Yale Avenue Corp. 1954 $40,400.00 $30,140.00 $2,432.50 $7,867.50 1955 49,726.67 29,336.83 9,770.79 10,619.05 1956 69,545.77 49,865.22 2,770.13 16,910.42 1957 (52,885.00) (57,570.00) 0 4,685.00 Totals 106,787.44 51,772.05 14,973.42 40,801.97 None

Forty-First Street Corp. 1954 1955 104,230.03 41,620.98 6,713.25 8,030.80 47,875 1956 3,637.63 0 590.00 3,047.63 1957 (33,179.63) (34,109.63) 930.00 0 Totals 74,688.03 7,511.35 8,233.25 11,078.43 47,875

This agreement is conditioned on all three of the cases, T.C. Docket Nos. 91278, 91279, and 91280, being effectively disposed of on the bases described above and if for any reason the cases are not disposed of on such bases it shall be of no force of effect.

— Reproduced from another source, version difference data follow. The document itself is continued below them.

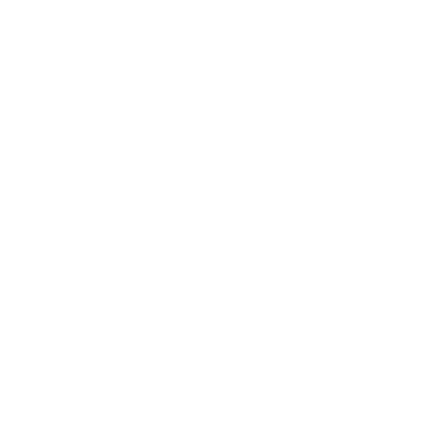
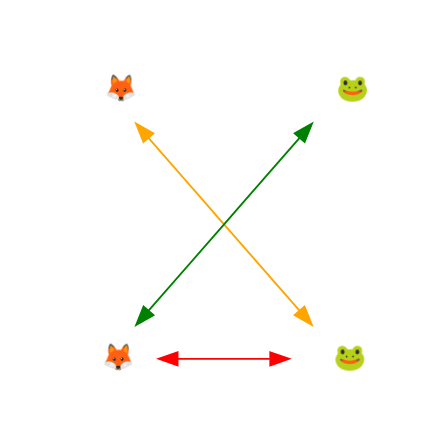
Before and after one commit to mikeger/e2ee-presentation: the diagram in graphs/three-way-dh.dot, drawn with Graphviz. The commit also changed 2 other files, not shown here.

```diff
--- a/graphs/three-way-dh.dot
+++ b/graphs/three-way-dh.dot
@@ -1,16 +1,16 @@
 digraph ThreeWayDH {
 	ratio=fill;
  	size="3,3";
 	node [shape=plaintext];
-	A [color=white fontcolor=white];
-	B [color=white fontcolor=white];
-	a [color=white fontcolor=white];
-	b [color=white fontcolor=white];
-	A -> B [style=invis color=white];
-	A -> b [dir="both" color=white];
-	a -> B [dir="both" color=white];
-	a -> b [dir="both" color=white];
+	"K 🦊" [color=white fontcolor=white];
+	"K 🐸" [color=white fontcolor=white];
+	"k 🦊" [color=white fontcolor=white];
+	"k 🐸" [color=white fontcolor=white];
+	"K 🦊" -> "K 🐸" [style=invis color=white];
+	"K 🦊" -> "k 🐸" [dir="both" color=orange];
+	"k 🦊" -> "K 🐸" [dir="both" color=green];
+	"k 🦊" -> "k 🐸" [dir="both" color=red];
 	
-	{ rank=same; A B }
-	{ rank=same; a b } 
+	{ rank=same; "K 🦊" "K 🐸" }
+	{ rank=same; "k 🦊" "k 🐸" } 
 }
```
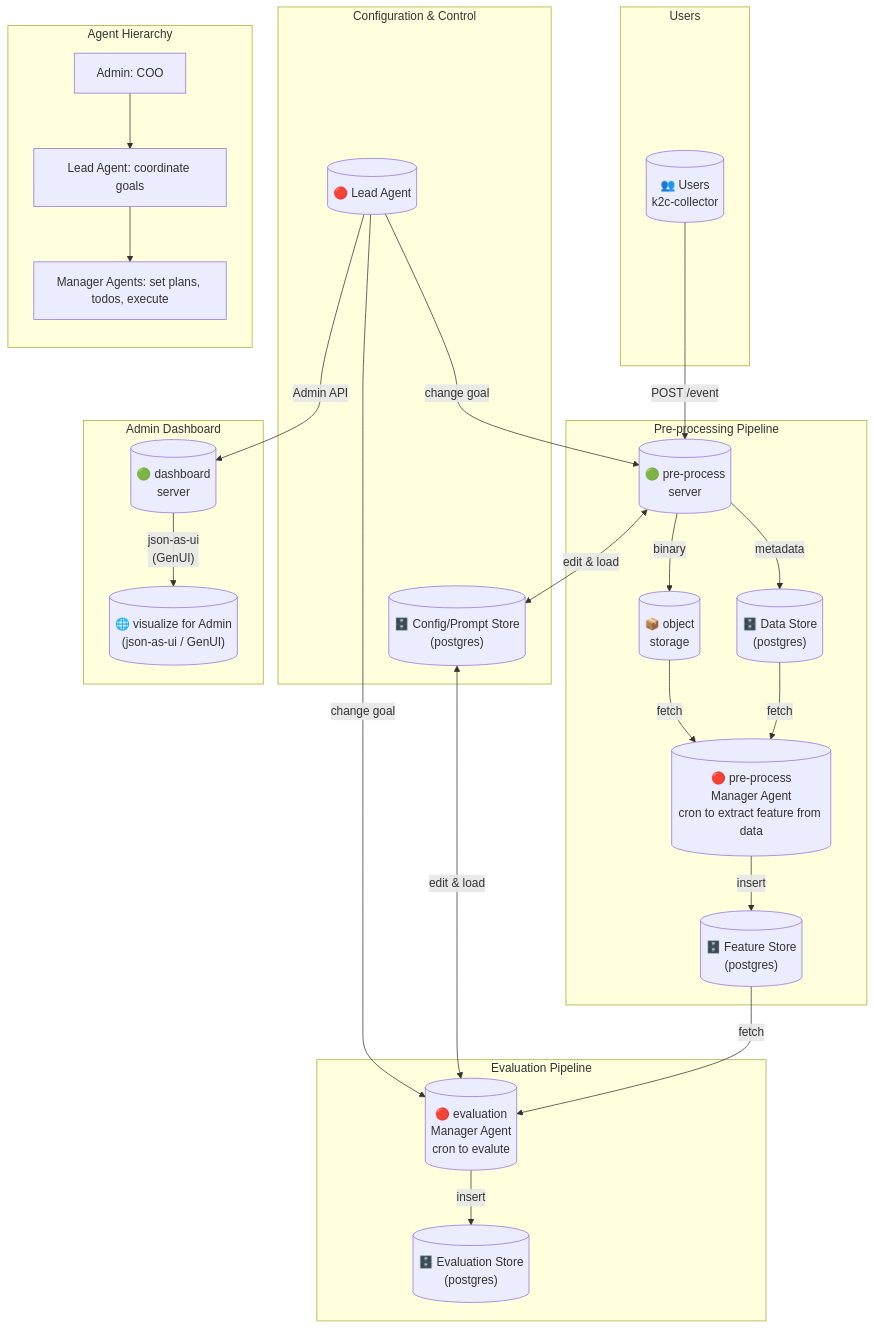
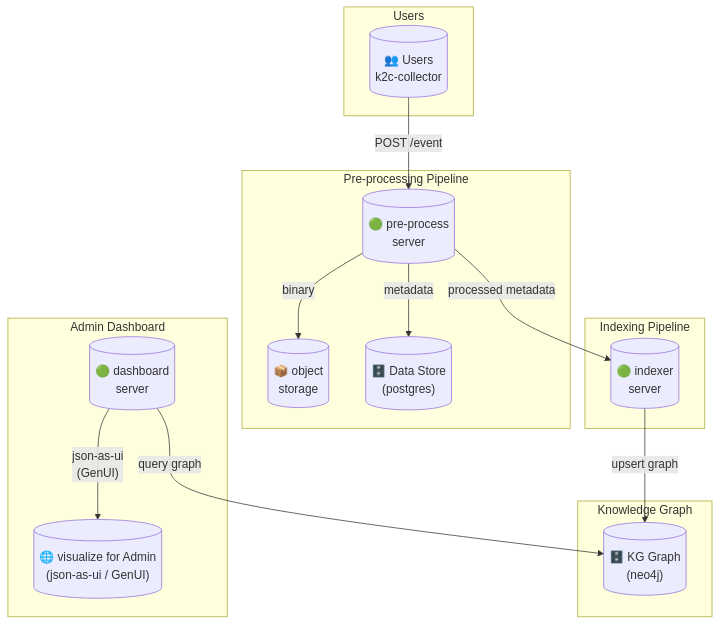
One commit to chungjung-d/k2c-hackathon changed the diagram in AGENTS.md. Above: the diagram before and after it, drawn with Mermaid. The commit also changed other lines of this file and 28 other files, not shown here.

````diff
--- a/AGENTS.md
+++ b/AGENTS.md
@@ -7,61 +7,40 @@
 ```mermaid
 flowchart TB
     subgraph Users
         U[("👥 Users<br/>k2c-collector")]
     end
 
     subgraph PreProcess["Pre-processing Pipeline"]
         PPS[("🟢 pre-process<br/>server")]
         OBJ[("📦 object<br/>storage")]
         DS[("🗄️ Data Store<br/>(postgres)")]
-        PPMA[("🔴 pre-process<br/>Manager Agent<br/>cron to extract feature from data")]
-        FS[("🗄️ Feature Store<br/>(postgres)")]
     end
 
-    subgraph Config["Configuration & Control"]
-        CPS[("🗄️ Config/Prompt Store<br/>(postgres)")]
-        LA[("🔴 Lead Agent")]
+    subgraph Indexing["Indexing Pipeline"]
+        IDX[("🟢 indexer<br/>server")]
     end
 
-    subgraph Evaluation["Evaluation Pipeline"]
-        EMA[("🔴 evaluation<br/>Manager Agent<br/>cron to evalute")]
-        ES[("🗄️ Evaluation Store<br/>(postgres)")]
+    subgraph KG["Knowledge Graph"]
+        KGDB[("🗄️ KG Graph<br/>(neo4j)")]
     end
 
     subgraph Dashboard["Admin Dashboard"]
         DBS[("🟢 dashboard<br/>server")]
         UI[("🌐 visualize for Admin<br/>(json-as-ui / GenUI)")]
     end
 
     %% User flow
     U -->|"POST /event"| PPS
-    
+
     %% Pre-process flow
     PPS -->|"binary"| OBJ
     PPS -->|"metadata"| DS
-    OBJ -->|"fetch"| PPMA
-    DS -->|"fetch"| PPMA
-    PPMA -->|"insert"| FS
+    PPS -->|"processed metadata"| IDX
 
-    %% Config flow
-    PPS <-->|"edit & load"| CPS
-    %% Evaluation flow
-    LA -->|"change goal"| EMA
-    LA -->|"change goal"| PPS
-    CPS <-->|"edit & load"| EMA
-    FS -->|"fetch"| EMA
-    EMA -->|"insert"| ES
+    %% Indexing flow
+    IDX -->|"upsert graph"| KGDB
 
     %% Dashboard flow
-    LA -->|"Admin API"| DBS
+    DBS -->|"query graph"| KGDB
     DBS -->|"json-as-ui<br/>(GenUI)"| UI
-
-    %% Hierarchy note
-    subgraph Hierarchy["Agent Hierarchy"]
-        direction TB
-        H1["Admin: COO"]
-        H2["Lead Agent: coordinate goals"]
-        H3["Manager Agents: set plans, todos, execute"]
-        H1 --> H2 --> H3
-    end
 ```
````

If, however, the cases are effectively disposed of on the described bases, the petitioners further agree on behalf of themselves, their successors and assigns, that this document may be introduced in evidence without objection in any proceeding involving tax liability to the Federal Government, whether said proceeding is before the executive or the judicial branches of the Federal Government.

The case docketed as No. 91280 was a proceeding by Max and Tookah's estate for a redetermination of deficiencies for the taxable years 1954 through 1957. According to the agreement of Oct. 24, 1961, the Commissioner and petitioners in docket No. 91280 had reached an agreement on settlement of tax liabilities for the taxable years 1954, 1956, and 1957 thus limiting the purview of this Court's review of respondent's determination to the taxable year 1955. The parties have not informed us whether docket no. 91280 was ‘effectively disposed of on the bases described above.’ However, petitioners in the instant proceedings have not objected to introduction into evidence of the agreement of Oct. 24, 1961.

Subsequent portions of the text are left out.